▶ **What you will do**:
Set down exactly the lines in the records below that run from the line with "Before and after one commit to eliasexequiel/diplodatos, a" to the line with "Also changed, not shown: parts of 17", inclusive, and nothing more.

▶ **Record extracts**:
┌──

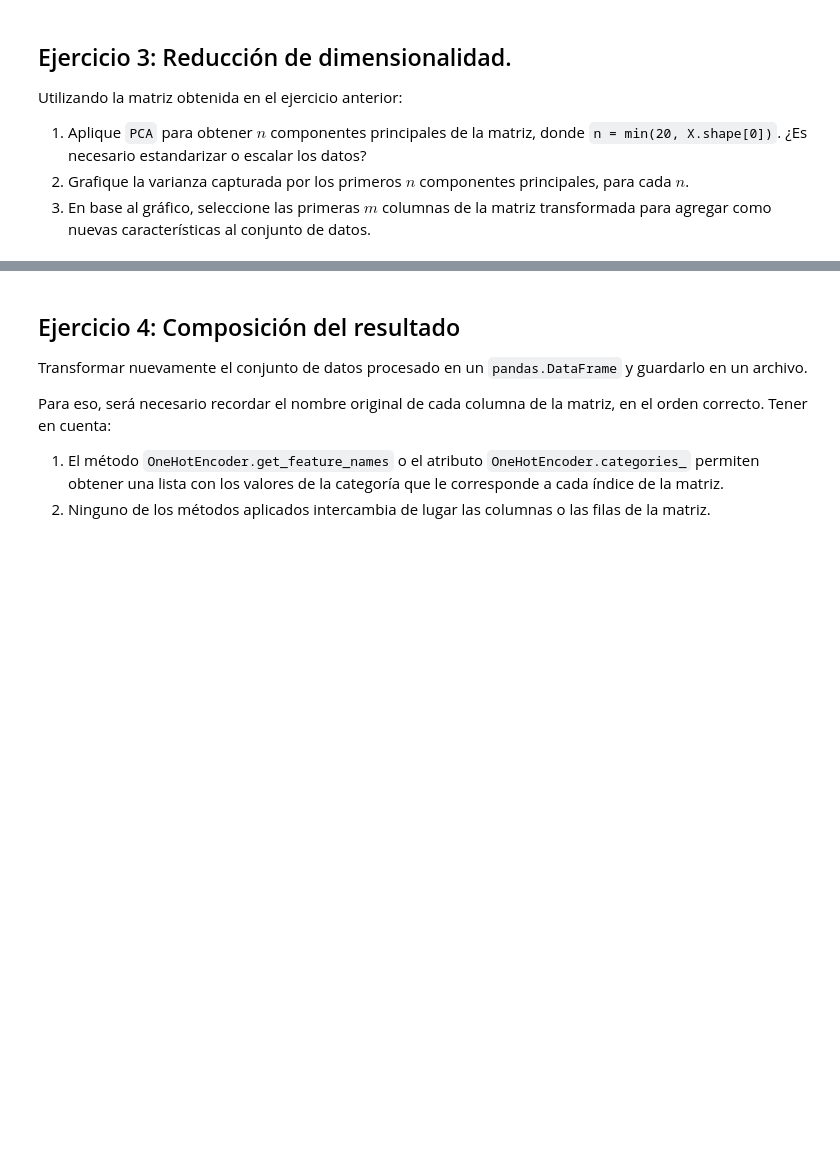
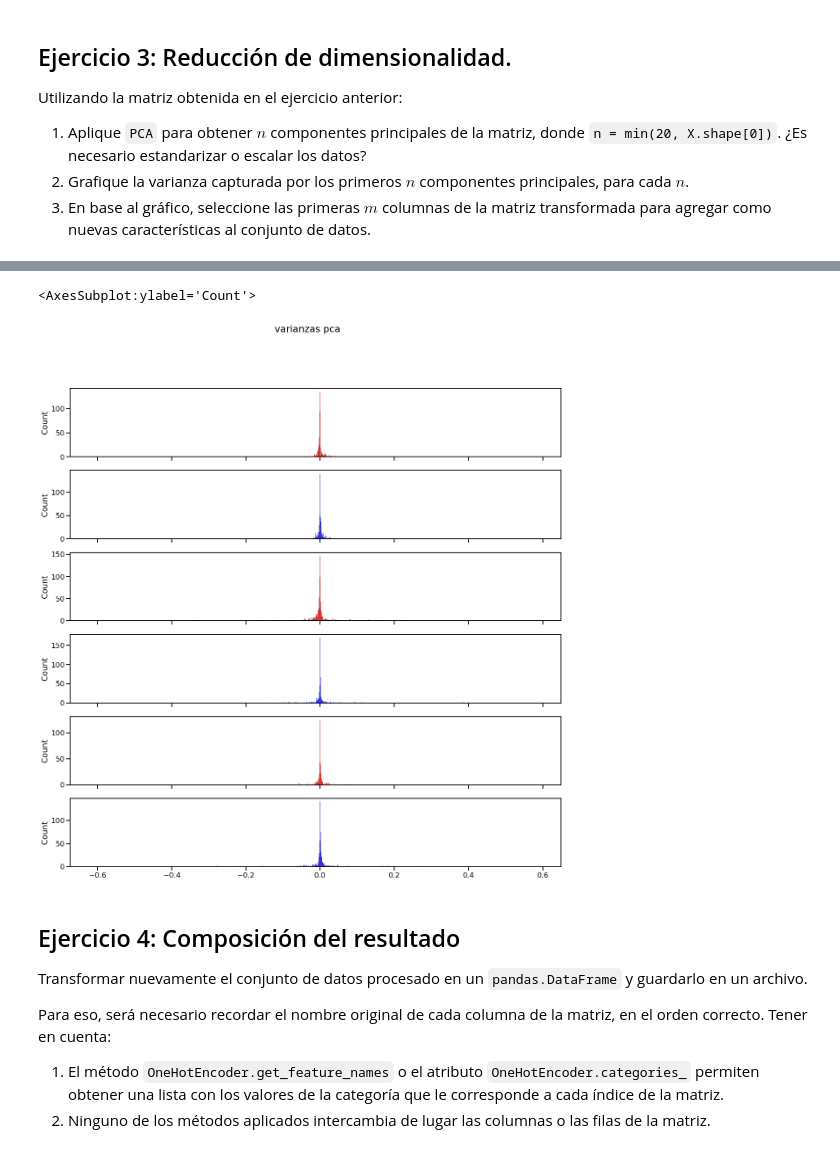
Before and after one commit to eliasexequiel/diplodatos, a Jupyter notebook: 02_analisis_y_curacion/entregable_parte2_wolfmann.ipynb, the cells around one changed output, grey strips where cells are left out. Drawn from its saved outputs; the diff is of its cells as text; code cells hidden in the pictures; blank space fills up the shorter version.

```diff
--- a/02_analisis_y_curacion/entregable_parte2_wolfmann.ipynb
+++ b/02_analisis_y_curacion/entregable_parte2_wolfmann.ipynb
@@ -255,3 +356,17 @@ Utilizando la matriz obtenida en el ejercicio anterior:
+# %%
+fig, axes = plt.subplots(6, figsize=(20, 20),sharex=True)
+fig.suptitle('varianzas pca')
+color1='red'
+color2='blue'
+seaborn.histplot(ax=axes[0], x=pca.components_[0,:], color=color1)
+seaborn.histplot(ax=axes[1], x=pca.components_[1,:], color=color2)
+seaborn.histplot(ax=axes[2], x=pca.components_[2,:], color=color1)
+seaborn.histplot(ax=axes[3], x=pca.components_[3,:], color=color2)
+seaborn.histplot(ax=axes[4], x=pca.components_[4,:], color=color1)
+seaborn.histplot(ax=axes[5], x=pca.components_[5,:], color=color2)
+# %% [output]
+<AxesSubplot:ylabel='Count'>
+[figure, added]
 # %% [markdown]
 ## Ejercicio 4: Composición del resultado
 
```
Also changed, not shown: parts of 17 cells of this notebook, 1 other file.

└──
┌──

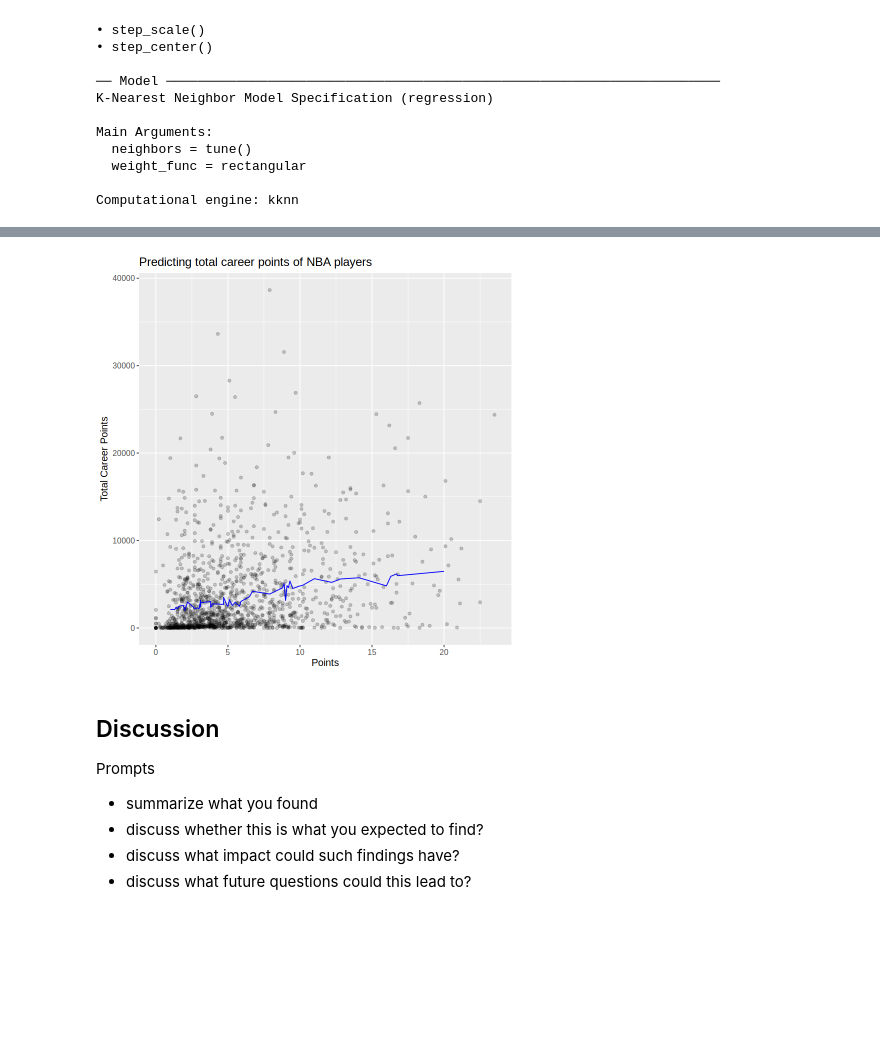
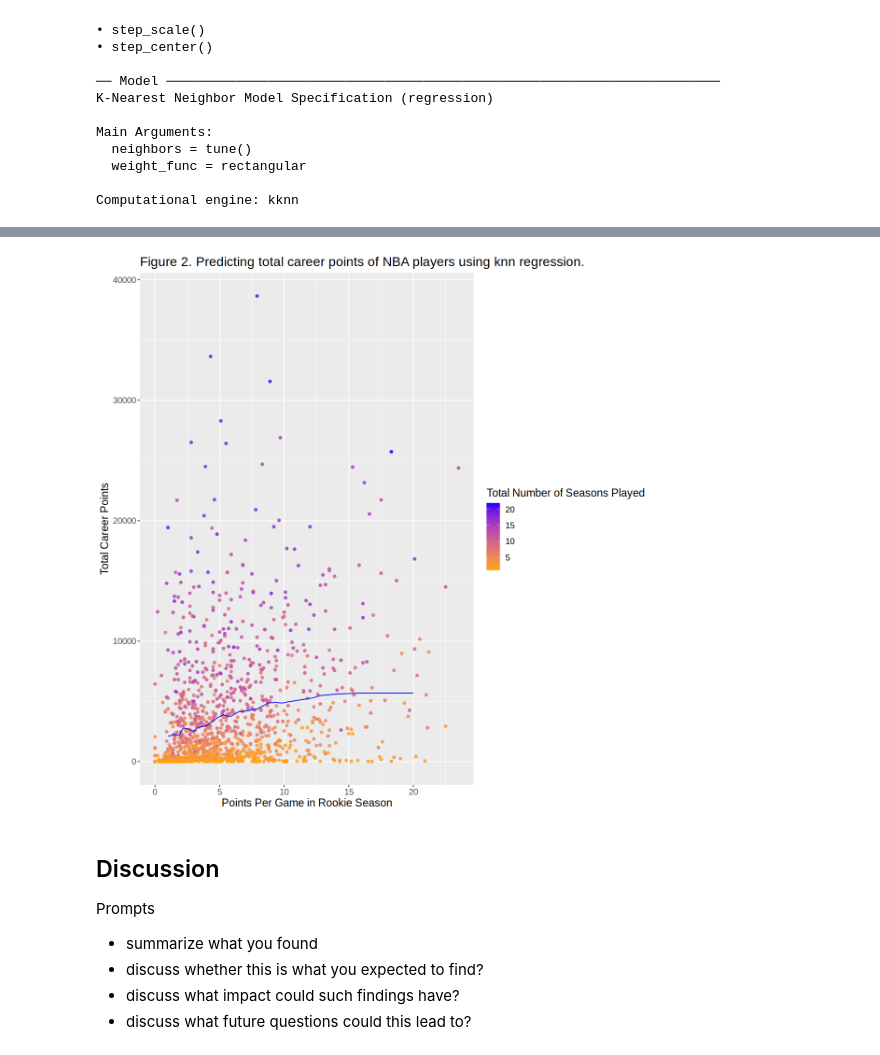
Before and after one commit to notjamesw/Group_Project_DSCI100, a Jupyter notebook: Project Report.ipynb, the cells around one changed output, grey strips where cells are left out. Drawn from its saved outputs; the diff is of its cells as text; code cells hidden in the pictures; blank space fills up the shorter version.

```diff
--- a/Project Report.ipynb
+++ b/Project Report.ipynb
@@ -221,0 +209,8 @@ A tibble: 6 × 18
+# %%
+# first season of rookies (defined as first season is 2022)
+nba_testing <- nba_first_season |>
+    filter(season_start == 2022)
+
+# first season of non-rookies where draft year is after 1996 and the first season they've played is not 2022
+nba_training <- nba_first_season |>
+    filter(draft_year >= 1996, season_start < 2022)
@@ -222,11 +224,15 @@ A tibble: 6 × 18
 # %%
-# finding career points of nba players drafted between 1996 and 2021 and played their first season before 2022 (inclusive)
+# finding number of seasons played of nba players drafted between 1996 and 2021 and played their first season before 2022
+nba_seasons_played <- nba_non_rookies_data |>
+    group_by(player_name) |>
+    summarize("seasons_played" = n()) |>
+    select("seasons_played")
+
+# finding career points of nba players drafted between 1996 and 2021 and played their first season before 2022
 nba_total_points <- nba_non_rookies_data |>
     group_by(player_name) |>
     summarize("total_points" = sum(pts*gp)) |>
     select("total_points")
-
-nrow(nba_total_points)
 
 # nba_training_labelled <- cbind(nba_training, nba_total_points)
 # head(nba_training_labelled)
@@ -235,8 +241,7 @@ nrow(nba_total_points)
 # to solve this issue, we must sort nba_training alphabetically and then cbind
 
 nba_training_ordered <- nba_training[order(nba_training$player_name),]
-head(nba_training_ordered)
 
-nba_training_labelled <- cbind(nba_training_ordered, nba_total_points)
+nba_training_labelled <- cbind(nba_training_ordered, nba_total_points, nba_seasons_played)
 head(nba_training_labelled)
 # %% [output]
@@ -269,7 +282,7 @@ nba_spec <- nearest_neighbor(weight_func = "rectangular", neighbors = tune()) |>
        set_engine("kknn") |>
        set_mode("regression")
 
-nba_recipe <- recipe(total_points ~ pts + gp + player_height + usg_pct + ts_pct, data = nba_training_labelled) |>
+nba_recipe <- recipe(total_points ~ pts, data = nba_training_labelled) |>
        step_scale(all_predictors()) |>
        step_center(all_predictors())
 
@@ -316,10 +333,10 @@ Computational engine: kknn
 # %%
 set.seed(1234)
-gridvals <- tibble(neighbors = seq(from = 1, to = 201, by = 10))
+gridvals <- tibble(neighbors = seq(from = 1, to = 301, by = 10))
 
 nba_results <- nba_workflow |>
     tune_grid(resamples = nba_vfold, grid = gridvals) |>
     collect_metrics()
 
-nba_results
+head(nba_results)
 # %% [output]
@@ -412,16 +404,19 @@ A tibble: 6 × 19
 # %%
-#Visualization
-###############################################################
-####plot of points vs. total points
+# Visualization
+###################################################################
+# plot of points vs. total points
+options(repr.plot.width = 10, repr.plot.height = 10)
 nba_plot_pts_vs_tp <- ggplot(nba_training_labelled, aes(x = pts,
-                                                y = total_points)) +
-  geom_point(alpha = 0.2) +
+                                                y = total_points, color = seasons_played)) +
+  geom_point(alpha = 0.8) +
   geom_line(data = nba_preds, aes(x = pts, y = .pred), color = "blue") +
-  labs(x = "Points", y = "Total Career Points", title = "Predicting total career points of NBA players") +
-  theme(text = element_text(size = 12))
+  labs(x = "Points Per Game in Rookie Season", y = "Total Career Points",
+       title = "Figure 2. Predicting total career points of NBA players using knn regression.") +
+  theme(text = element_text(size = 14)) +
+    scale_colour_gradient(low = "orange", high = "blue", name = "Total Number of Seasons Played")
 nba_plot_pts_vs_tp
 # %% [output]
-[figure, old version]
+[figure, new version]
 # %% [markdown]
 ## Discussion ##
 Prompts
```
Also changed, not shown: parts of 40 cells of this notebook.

└──

▶ **Answer space**:
Before and after one commit to eliasexequiel/diplodatos, a Jupyter notebook: 02_analisis_y_curacion/entregable_parte2_wolfmann.ipynb, the cells around one changed output, grey strips where cells are left out. Drawn from its saved outputs; the diff is of its cells as text; code cells hidden in the pictures; blank space fills up the shorter version.

```diff
--- a/02_analisis_y_curacion/entregable_parte2_wolfmann.ipynb
+++ b/02_analisis_y_curacion/entregable_parte2_wolfmann.ipynb
@@ -255,3 +356,17 @@ Utilizando la matriz obtenida en el ejercicio anterior:
+# %%
+fig, axes = plt.subplots(6, figsize=(20, 20),sharex=True)
+fig.suptitle('varianzas pca')
+color1='red'
+color2='blue'
+seaborn.histplot(ax=axes[0], x=pca.components_[0,:], color=color1)
+seaborn.histplot(ax=axes[1], x=pca.components_[1,:], color=color2)
+seaborn.histplot(ax=axes[2], x=pca.components_[2,:], color=color1)
+seaborn.histplot(ax=axes[3], x=pca.components_[3,:], color=color2)
+seaborn.histplot(ax=axes[4], x=pca.components_[4,:], color=color1)
+seaborn.histplot(ax=axes[5], x=pca.components_[5,:], color=color2)
+# %% [output]
+<AxesSubplot:ylabel='Count'>
+[figure, added]
 # %% [markdown]
 ## Ejercicio 4: Composición del resultado
 
```
Also changed, not shown: parts of 17 cells of this notebook, 1 other file.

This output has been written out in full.